How JustAnswer Works:
  • Ask an Expert
    Experts are full of valuable knowledge and are ready to help with any question. Credentials confirmed by a Fortune 500 verification firm.
  • Get a Professional Answer
    Via email, text message, or notification as you wait on our site.
    Ask follow up questions if you need to.
  • 100% Satisfaction Guarantee
    Rate the answer you receive.
Ask Ely Your Own Question
Ely, Counselor at Law
Category: Legal
Satisfied Customers: 102141
Experience:  Private practice with focus on family, criminal, PI, consumer protection, and business consultation.
Type Your Legal Question Here...
Ely is online now
A new question is answered every 9 seconds

If I was living with someone and he bought a house

Customer Question

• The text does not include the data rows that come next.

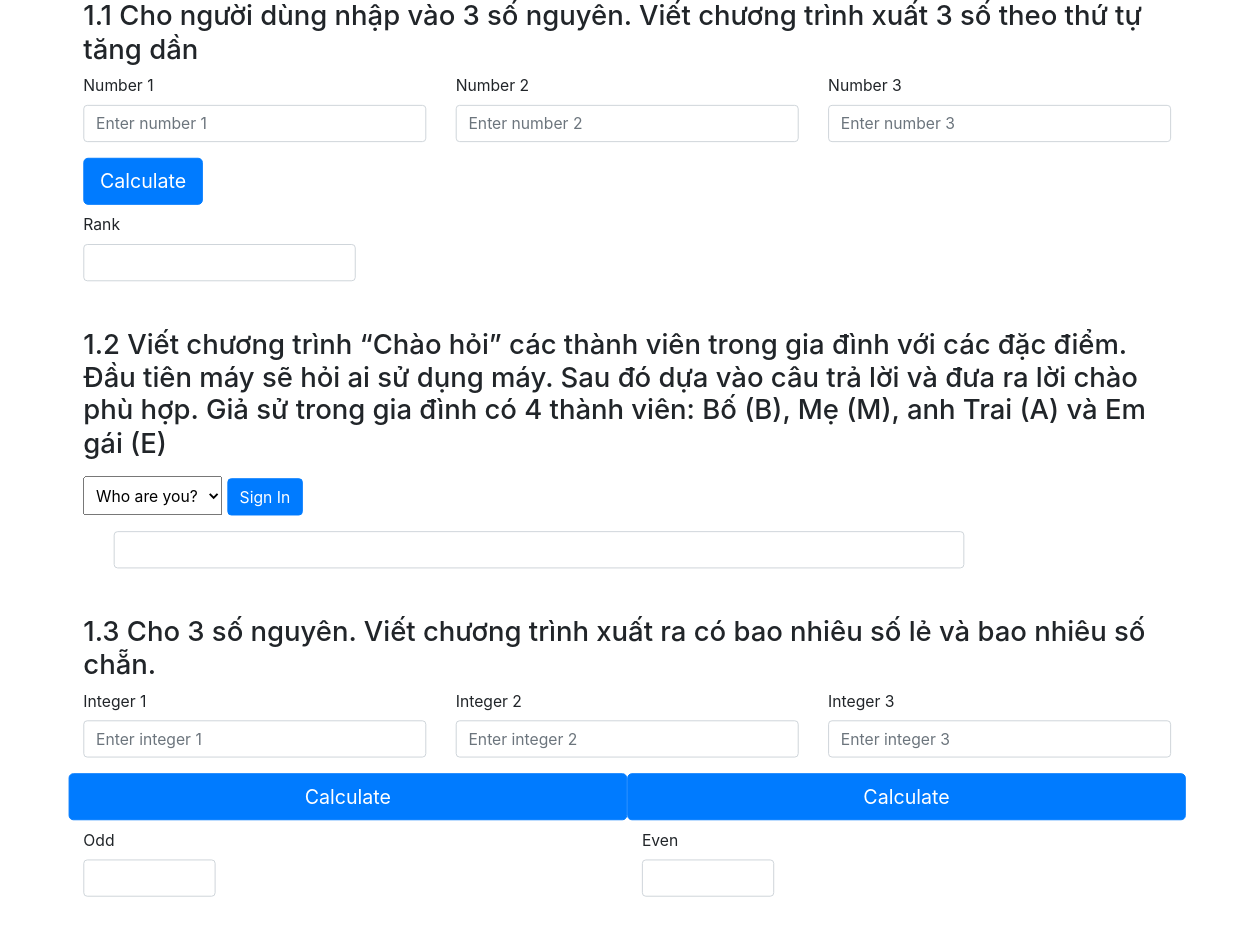
Repository: baobaodeveloper/bootscamp21__jsbasic__HuynhAnhBao
Page: index.html
The author's editor kept a copy of each file at every save. The page is drawn from the files as they stood at one save, then again after the next save.
The browser window is 1280 px wide. The pictures show the whole page, at 98% of full size.

Above is the page before, as saved 2022-03-10 19:05:52.

After the next save:
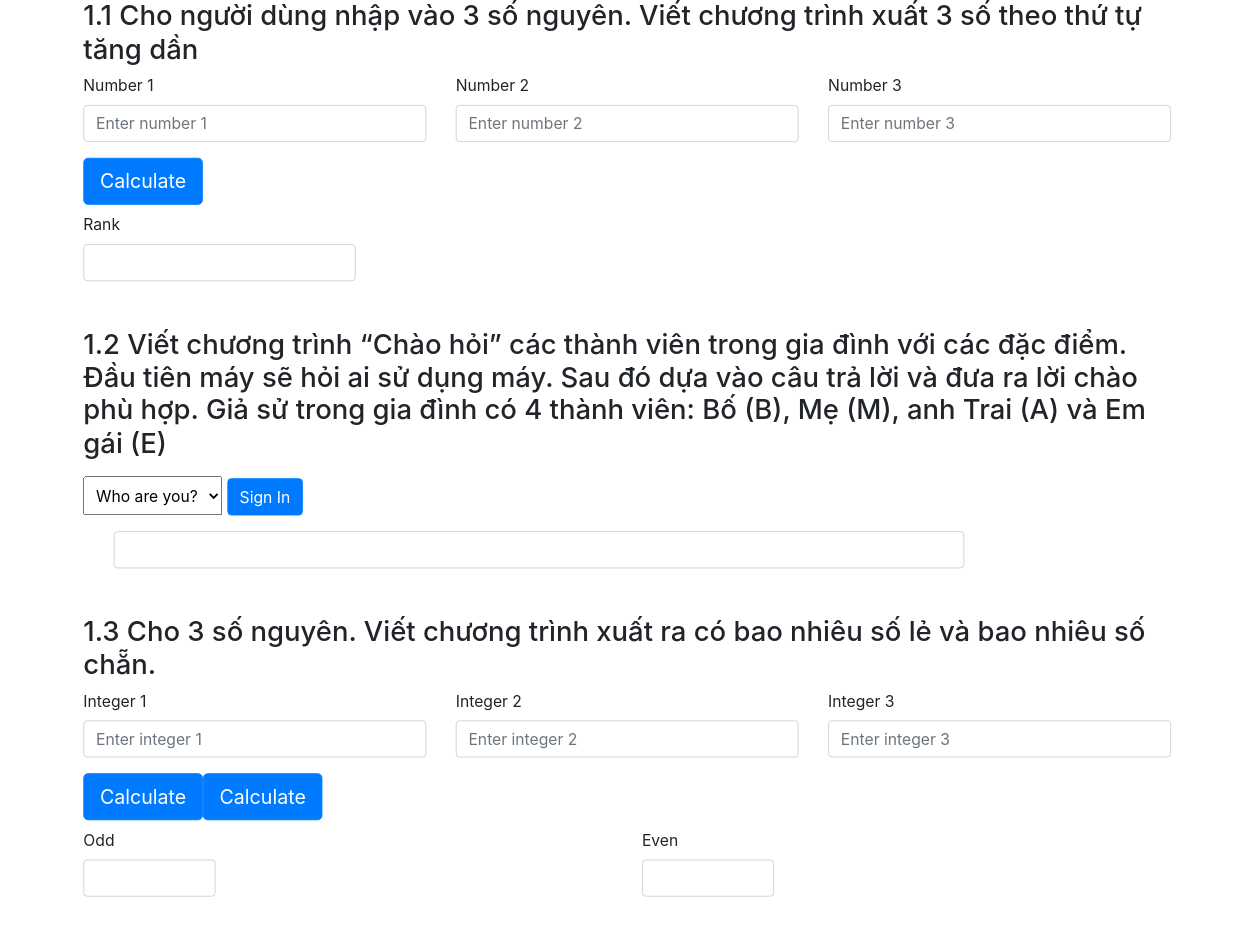
Saved 26 s later.
--- a/index.html
+++ b/index.html
@@ -128,17 +128,17 @@
         </div>
       </div>
 
-      <div class="row">
+      <div class="d-flex">
         <button
           type="button "
-          class="btn btn-primary btn-lg mt-3 mb-2 btn-integer col"
+          class="btn btn-primary btn-lg mt-3 mb-2 btn-integer"
         >
           Calculate
         </button>
 
         <button
           type="button "
-          class="btn btn-primary btn-lg mt-3 mb-2 btn-integer col"
+          class="btn btn-primary btn-lg mt-3 mb-2 btn-integer"
         >
           Calculate
         </button>
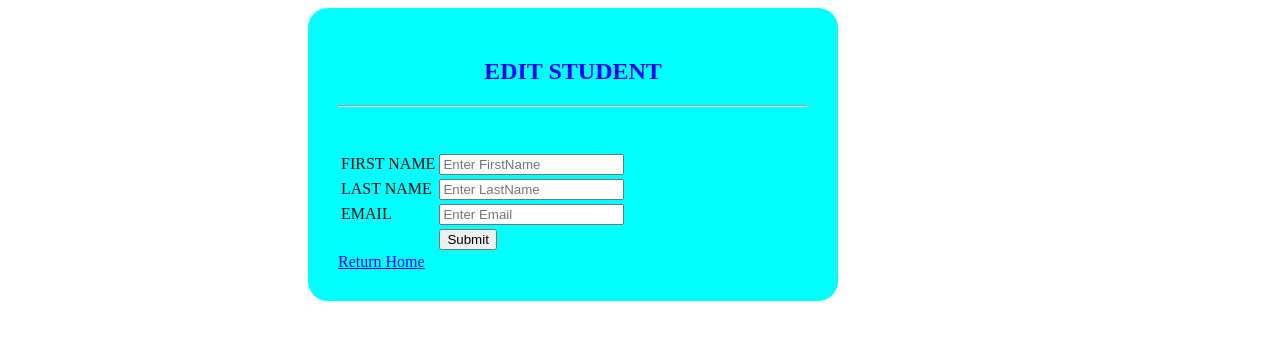
Repository: Catalyst-OTU/Java_Works
Page: http://localhost/Student-MVC/edit-Student-form.jsp
The author's editor kept a copy of each file at every save. The page is drawn from the files as they stood at one save, then again after the next save.
The browser window is 1280 px wide. The pictures show the whole page.
The page is served by Tomcat 9. Other server files are loaded and not shown.

Above is the page before, as saved 2021-02-02 19:42:19.

### Student-MVC/WebContent/edit-Student-form.jsp
<%@ page language="java" contentType="text/html; charset=ISO-8859-1"
    pageEncoding="ISO-8859-1"%>
<!DOCTYPE html>
<html>
<head>


	    <style>
        .conatiners{
                  margin-left: 300px;
                  margin-top: 10x;
                  background-color: aqua;
                  border-radius: 20px;
                  width: 470px;
                  padding: 30px;
                }
                h2{color: blue; text-align: center; cursor: pointer;}
                h2:hover{color: black;}
    </style>

<meta charset="ISO-8859-1">
<title>Edit Student</title>
</head>
<body>

<div class="conatiners">

<h2>EDIT STUDENT</h2>
 <hr>
 <br/> <br/>

<form action="home" method="post">

<input type="hidden" name="from" value="editStudent" />
<input type="hidden" name="student_id" value="${param.student_id}" />

<table class="formtable">

<tbody>
	<tr>
		<td class="label"> <label> FIRST NAME </label> </td>
		<td> <input class="control-form" type="text" name="firstName" value="${param.firstName}" placeholder="Enter FirstName" required/> </td>
	</tr>

	<tr>
		<td class="label"> <label> LAST NAME </label> </td>
		<td> <input class="control-form" type="text" name="lastName" value="${param.lastName}" placeholder="Enter LastName" required/> </td>
	</tr>

	<tr>
		<td class="label"> <label> EMAIL </label> </td>
		<td> <input class="control-form" type="email" name="email" value="${param.email}" placeholder="Enter Email" required/> </td>
	</tr>

	<tr>
		<td> <label></label> </td>
		<td> <input type="submit" value="Submit" /> </td>
	</tr>

</tbody>
</table>

</form>

<a href="index.jsp"> Return Home </a>

</div>
</body>
</html>

After the next save:
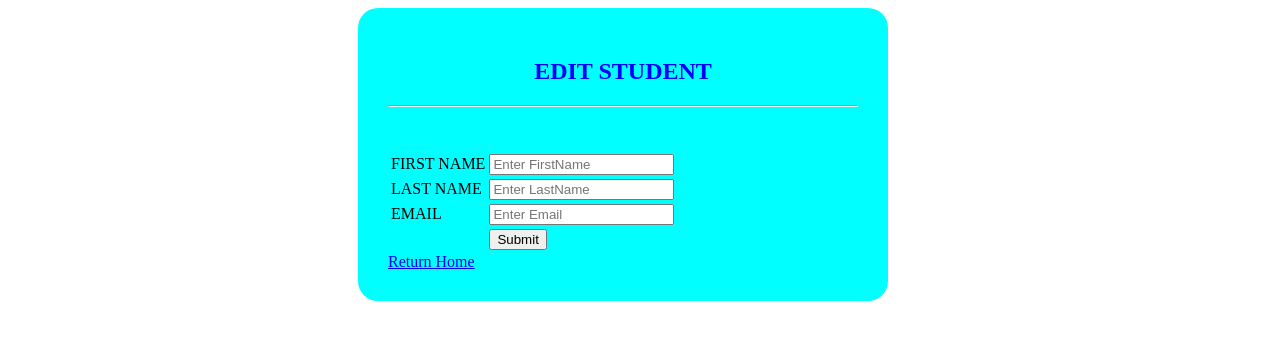
Saved 13 s later.
--- a/Student-MVC/WebContent/edit-Student-form.jsp
+++ b/Student-MVC/WebContent/edit-Student-form.jsp
@@ -7,7 +7,7 @@
 
 	    <style>
         .conatiners{
-                  margin-left: 300px;
+                  margin-left: 350px;
                   margin-top: 10x;
                   background-color: aqua;
                   border-radius: 20px;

If I was living with someone for years and he bought a house in only his name,we lived in it as a couple for 4 years, thens he up and puts me out. What rights do I have?
Submitted: 1 year ago.
Category: Legal
Expert:  Ely replied 1 year ago.
Hello and welcome to JustAnswer. Please note: This is general information for educational purposes only and is not legal advice. No specific course of action is proposed herein, and no attorney-client relationship or privilege is formed by speaking to an expert on this site. By continuing, you confirm that you understand and agree to these terms. I am sorry to hear about this situation. At this point, the home is presumed to be only his, and he can ask you to leave. You are what is known as a tenant at sufferance meaning you are there only at his discretion. But, Texas recognizes a common law marriage. You can assert that you were common law married and file for divorce (or threaten to do so). To be common law married in Texas, one way is that one has to show that you: (1) Agreed to be married(2) Lived together as husband and wife, and(3) Told others (hold yourselves out) that you are married. if so, then if the home was purchased during the marriage, unless it was with inherited money, it may be seen as common law property meaning that it may be half yours! Perhaps the threat of filing for divorce under the auspices of a common law marriage may have him reconsider his options and possibly agree to pay you some money and/or whatever else the two of you agree to, so as for you not to claim a common law marriage. I hope this helps and clarifies. Please use the SEND or REPLY button to keep chatting, or please RATE when finished. You may always ask follow ups at no charge after rating. Kindly rate my answer as one of TOP THREE FACES/STARS and then SUBMIT, as this is how experts get credit for our time. Rating my answer the bottom two faces/stars (or failing to submit the rating) does not give me credit and reflects poorly on me, even if my answer is correct. I work very hard to formulate an informative and honest answer for you; please reciprocate my good faith with a positive rating.
Expert:  Ely replied 1 year ago.
Hello again. This is a courtesy check in to see if you needed anything else in regards ***** ***** question because you never responded or replied positively. I am simply touching base. Let me know. Thanks!